• _Exercise description_: Wherever a picture appears in the listing below, leave it out and reproduce the rest exactly.

• _Material for this task_:
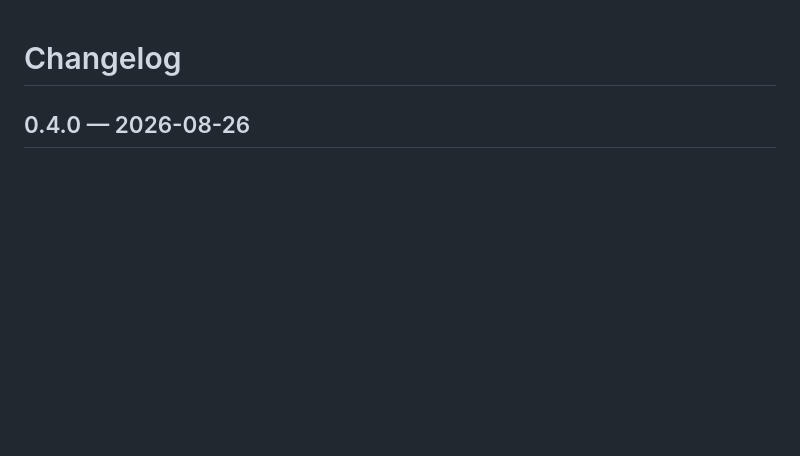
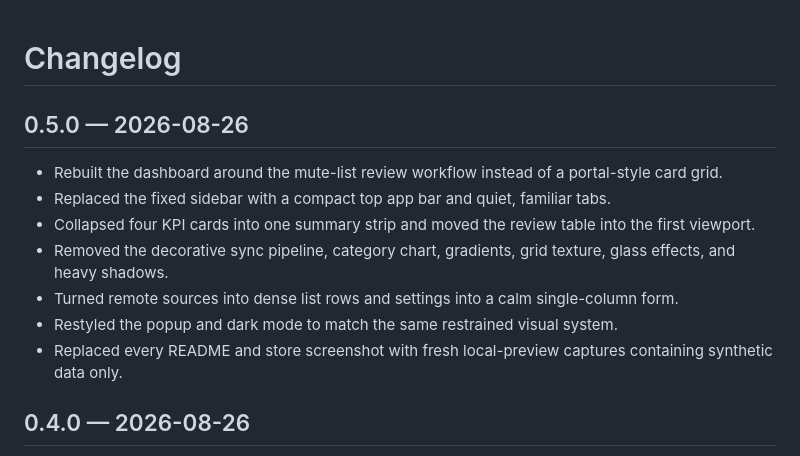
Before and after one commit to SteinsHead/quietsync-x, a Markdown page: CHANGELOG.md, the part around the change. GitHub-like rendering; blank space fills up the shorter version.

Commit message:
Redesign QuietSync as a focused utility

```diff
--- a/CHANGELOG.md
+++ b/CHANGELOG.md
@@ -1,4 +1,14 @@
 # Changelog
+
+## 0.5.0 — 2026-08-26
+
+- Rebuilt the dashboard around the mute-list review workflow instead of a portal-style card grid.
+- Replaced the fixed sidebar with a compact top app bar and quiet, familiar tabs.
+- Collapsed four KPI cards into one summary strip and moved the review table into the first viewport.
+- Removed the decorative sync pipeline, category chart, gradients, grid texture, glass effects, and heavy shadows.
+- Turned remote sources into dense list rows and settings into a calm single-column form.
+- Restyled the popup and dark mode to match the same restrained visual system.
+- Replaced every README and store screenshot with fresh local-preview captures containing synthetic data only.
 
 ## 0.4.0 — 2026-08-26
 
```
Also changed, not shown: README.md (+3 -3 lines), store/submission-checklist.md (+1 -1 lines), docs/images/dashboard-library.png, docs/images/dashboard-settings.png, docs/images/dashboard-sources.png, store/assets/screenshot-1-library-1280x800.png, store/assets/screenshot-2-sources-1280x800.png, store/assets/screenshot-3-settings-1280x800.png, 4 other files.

• _Task answer_:
Before and after one commit to SteinsHead/quietsync-x, a Markdown page: CHANGELOG.md, the part around the change. GitHub-like rendering; blank space fills up the shorter version.

Commit message:
Redesign QuietSync as a focused utility

```diff
--- a/CHANGELOG.md
+++ b/CHANGELOG.md
@@ -1,4 +1,14 @@
 # Changelog
+
+## 0.5.0 — 2026-08-26
+
+- Rebuilt the dashboard around the mute-list review workflow instead of a portal-style card grid.
+- Replaced the fixed sidebar with a compact top app bar and quiet, familiar tabs.
+- Collapsed four KPI cards into one summary strip and moved the review table into the first viewport.
+- Removed the decorative sync pipeline, category chart, gradients, grid texture, glass effects, and heavy shadows.
+- Turned remote sources into dense list rows and settings into a calm single-column form.
+- Restyled the popup and dark mode to match the same restrained visual system.
+- Replaced every README and store screenshot with fresh local-preview captures containing synthetic data only.
 
 ## 0.4.0 — 2026-08-26
 
```
Also changed, not shown: README.md (+3 -3 lines), store/submission-checklist.md (+1 -1 lines), docs/images/dashboard-library.png, docs/images/dashboard-settings.png, docs/images/dashboard-sources.png, store/assets/screenshot-1-library-1280x800.png, store/assets/screenshot-2-sources-1280x800.png, store/assets/screenshot-3-settings-1280x800.png, 4 other files.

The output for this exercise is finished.